RECORDS SUPPLIED:
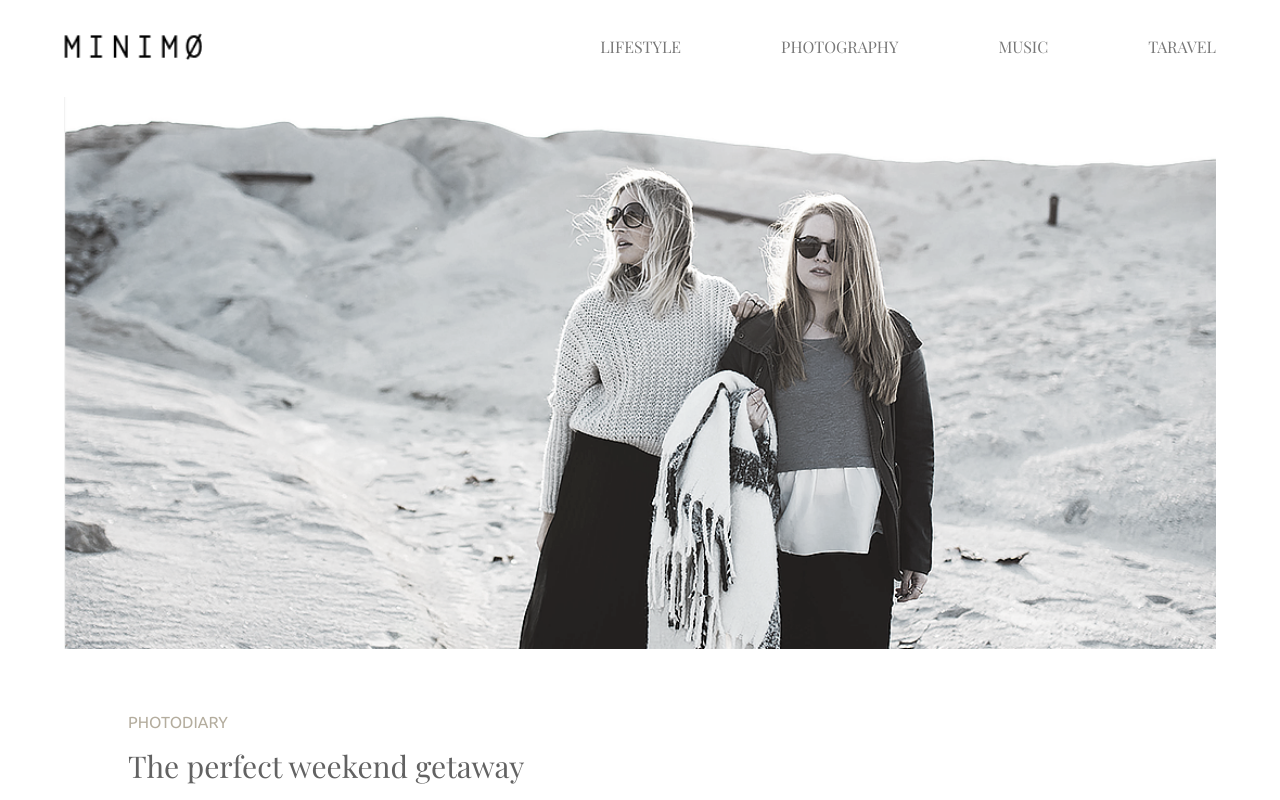
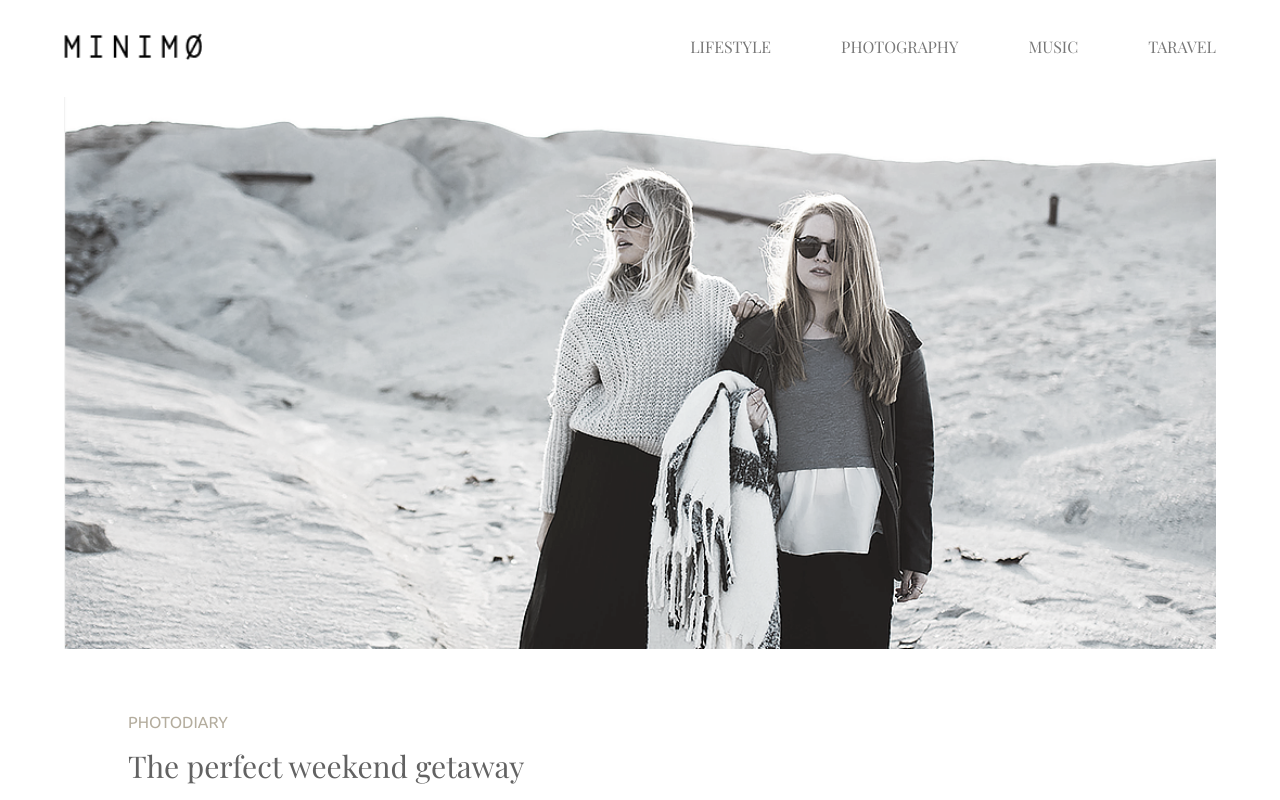
Before and after one commit to fatima92090/minimo_final, a plain HTML site: page index.html in a window 1280 px wide. Shown: the top 800 px of the page. Drawn offline with nearby package versions, Linux system fonts and the light colour scheme; a web font is replaced by a local one.

Commit message:
Update style.css

```diff
--- a/css/style.css
+++ b/css/style.css
@@ -39,7 +39,7 @@ header{
 .menu ul li a{
 	text-decoration: none;
     display: block;
-    padding: 36px 50px;
+    padding: 36px 35px;
     color: #777777;
     transition: .5s;
     text-transform: uppercase;
```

WORK ITEM: Report every line of the data above that contains the string "style" by copying it in full.

EXERCISE OUTPUT:
Update style.css
--- a/css/style.css
+++ b/css/style.css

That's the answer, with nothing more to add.